About this exercise
Copy every entry as is. Leave images out.

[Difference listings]

____

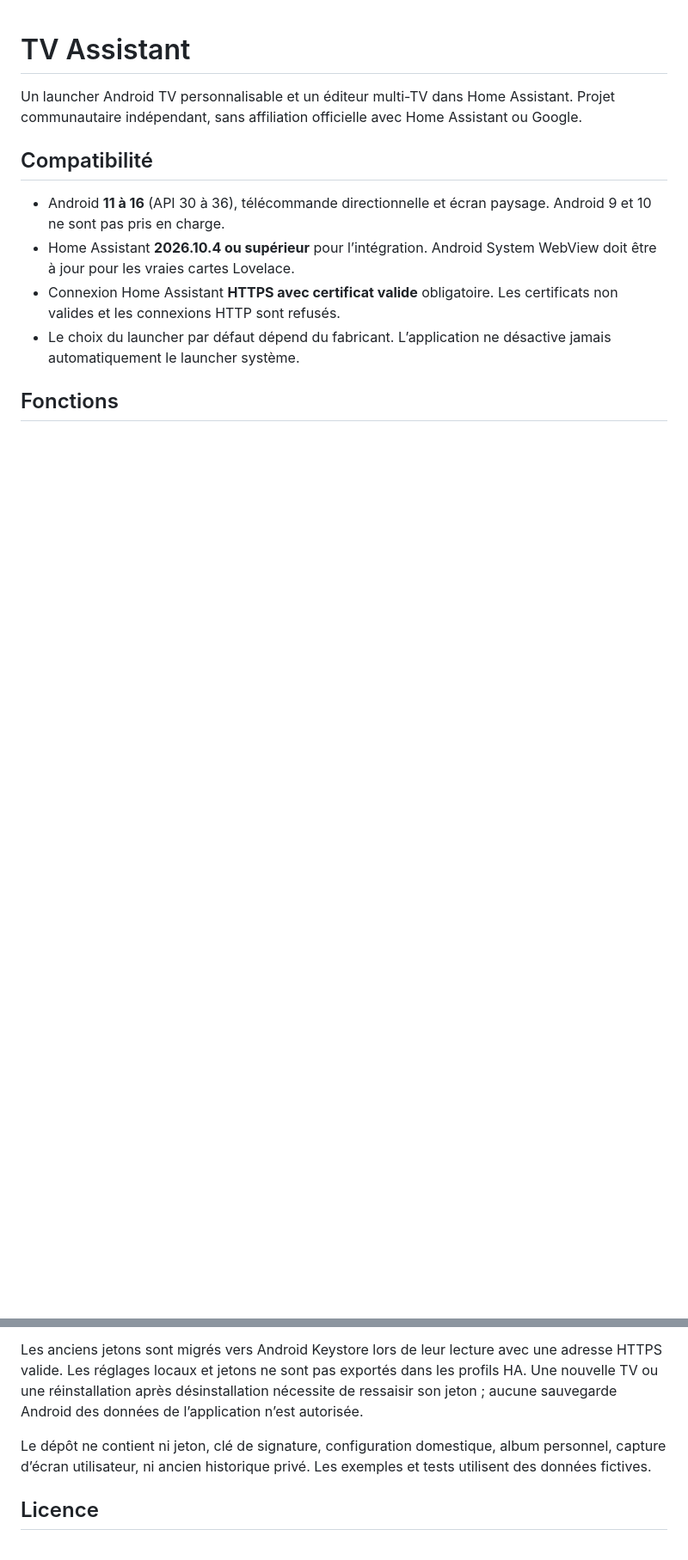
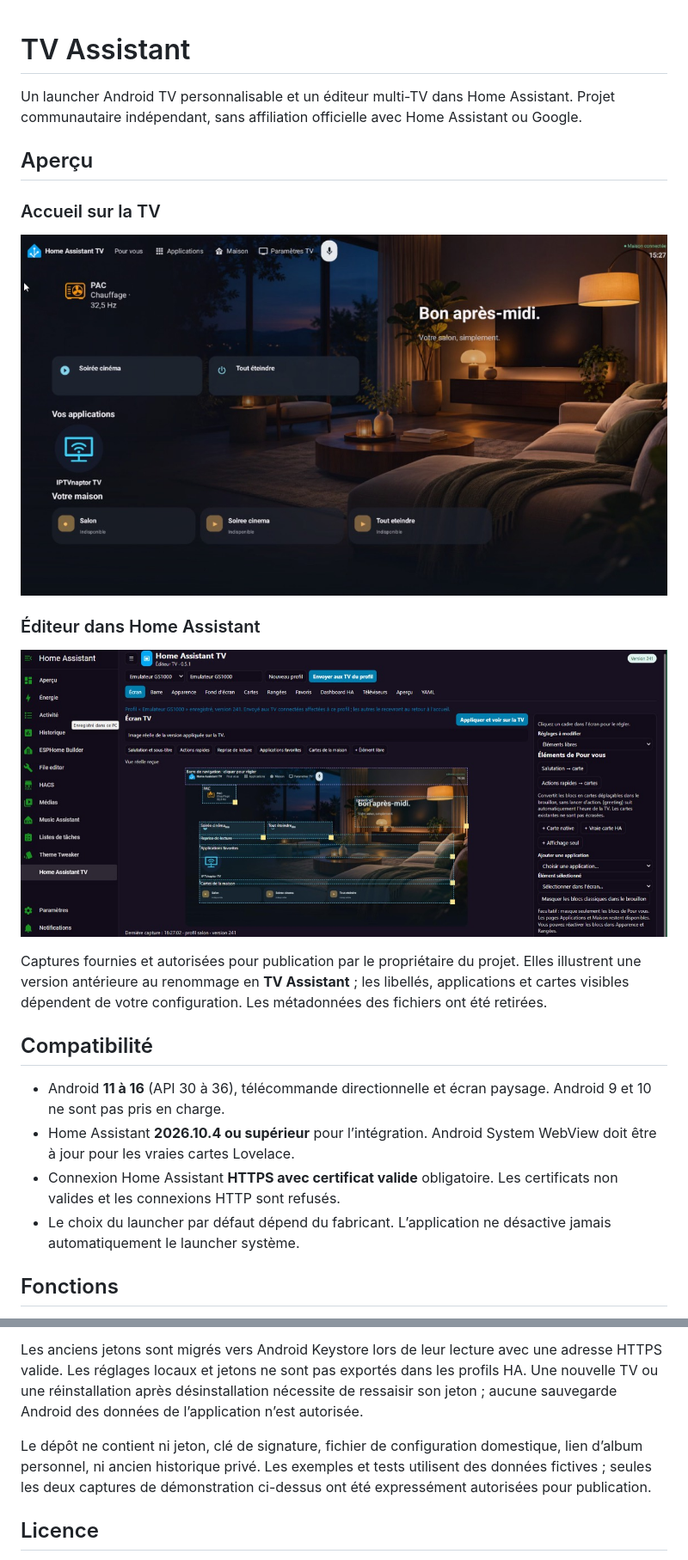
Before and after one commit to Philiphall6/tv-assistant, a Markdown page: README.md, 2 parts joined by grey strips. Shown at 86% size. Rendered like a GitHub page; pictures changed too: docs/images/ha-editor.jpg (added), docs/images/tv-home.jpg (added); blank space fills up the shorter version.

Commit message:
Add approved TV and HA editor screenshots to README

```diff
--- a/README.md
+++ b/README.md
@@ -1,6 +1,18 @@
 # TV Assistant
 
 Un launcher Android TV personnalisable et un éditeur multi-TV dans Home Assistant. Projet communautaire indépendant, sans affiliation officielle avec Home Assistant ou Google.
+
+## Aperçu
+
+### Accueil sur la TV
+
+![Accueil TV avec fond d’écran, carte PAC, favoris et commandes de la maison](docs/images/tv-home.jpg)
+
+### Éditeur dans Home Assistant
+
+![Éditeur Home Assistant avec aperçu de la TV et placement des éléments](docs/images/ha-editor.jpg)
+
+Captures fournies et autorisées pour publication par le propriétaire du projet. Elles illustrent une version antérieure au renommage en **TV Assistant** ; les libellés, applications et cartes visibles dépendent de votre configuration. Les métadonnées des fichiers ont été retirées.
 
 ## Compatibilité
 
@@ -37,7 +49,7 @@ La version Android 2.12.0 utilise le même identifiant technique `fr.maison.tvla
 
 Les anciens jetons sont migrés vers Android Keystore lors de leur lecture avec une adresse HTTPS valide. Les réglages locaux et jetons ne sont pas exportés dans les profils HA. Une nouvelle TV ou une réinstallation après désinstallation nécessite de ressaisir son jeton ; aucune sauvegarde Android des données de l’application n’est autorisée.
 
-Le dépôt ne contient ni jeton, clé de signature, configuration domestique, album personnel, capture d’écran utilisateur, ni ancien historique privé. Les exemples et tests utilisent des données fictives.
+Le dépôt ne contient ni jeton, clé de signature, fichier de configuration domestique, lien d’album personnel, ni ancien historique privé. Les exemples et tests utilisent des données fictives ; seules les deux captures de démonstration ci-dessus ont été expressément autorisées pour publication.
 
 ## Licence
 
```
Also changed, not shown: 1 other file.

____

The answer
Before and after one commit to Philiphall6/tv-assistant, a Markdown page: README.md, 2 parts joined by grey strips. Shown at 86% size. Rendered like a GitHub page; pictures changed too: docs/images/ha-editor.jpg (added), docs/images/tv-home.jpg (added); blank space fills up the shorter version.

Commit message:
Add approved TV and HA editor screenshots to README

```diff
--- a/README.md
+++ b/README.md
@@ -1,6 +1,18 @@
 # TV Assistant
 
 Un launcher Android TV personnalisable et un éditeur multi-TV dans Home Assistant. Projet communautaire indépendant, sans affiliation officielle avec Home Assistant ou Google.
+
+## Aperçu
+
+### Accueil sur la TV
+
+![Accueil TV avec fond d’écran, carte PAC, favoris et commandes de la maison](docs/images/tv-home.jpg)
+
+### Éditeur dans Home Assistant
+
+![Éditeur Home Assistant avec aperçu de la TV et placement des éléments](docs/images/ha-editor.jpg)
+
+Captures fournies et autorisées pour publication par le propriétaire du projet. Elles illustrent une version antérieure au renommage en **TV Assistant** ; les libellés, applications et cartes visibles dépendent de votre configuration. Les métadonnées des fichiers ont été retirées.
 
 ## Compatibilité
 
@@ -37,7 +49,7 @@ La version Android 2.12.0 utilise le même identifiant technique `fr.maison.tvla
 
 Les anciens jetons sont migrés vers Android Keystore lors de leur lecture avec une adresse HTTPS valide. Les réglages locaux et jetons ne sont pas exportés dans les profils HA. Une nouvelle TV ou une réinstallation après désinstallation nécessite de ressaisir son jeton ; aucune sauvegarde Android des données de l’application n’est autorisée.
 
-Le dépôt ne contient ni jeton, clé de signature, configuration domestique, album personnel, capture d’écran utilisateur, ni ancien historique privé. Les exemples et tests utilisent des données fictives.
+Le dépôt ne contient ni jeton, clé de signature, fichier de configuration domestique, lien d’album personnel, ni ancien historique privé. Les exemples et tests utilisent des données fictives ; seules les deux captures de démonstration ci-dessus ont été expressément autorisées pour publication.
 
 ## Licence
 
```
Also changed, not shown: 1 other file.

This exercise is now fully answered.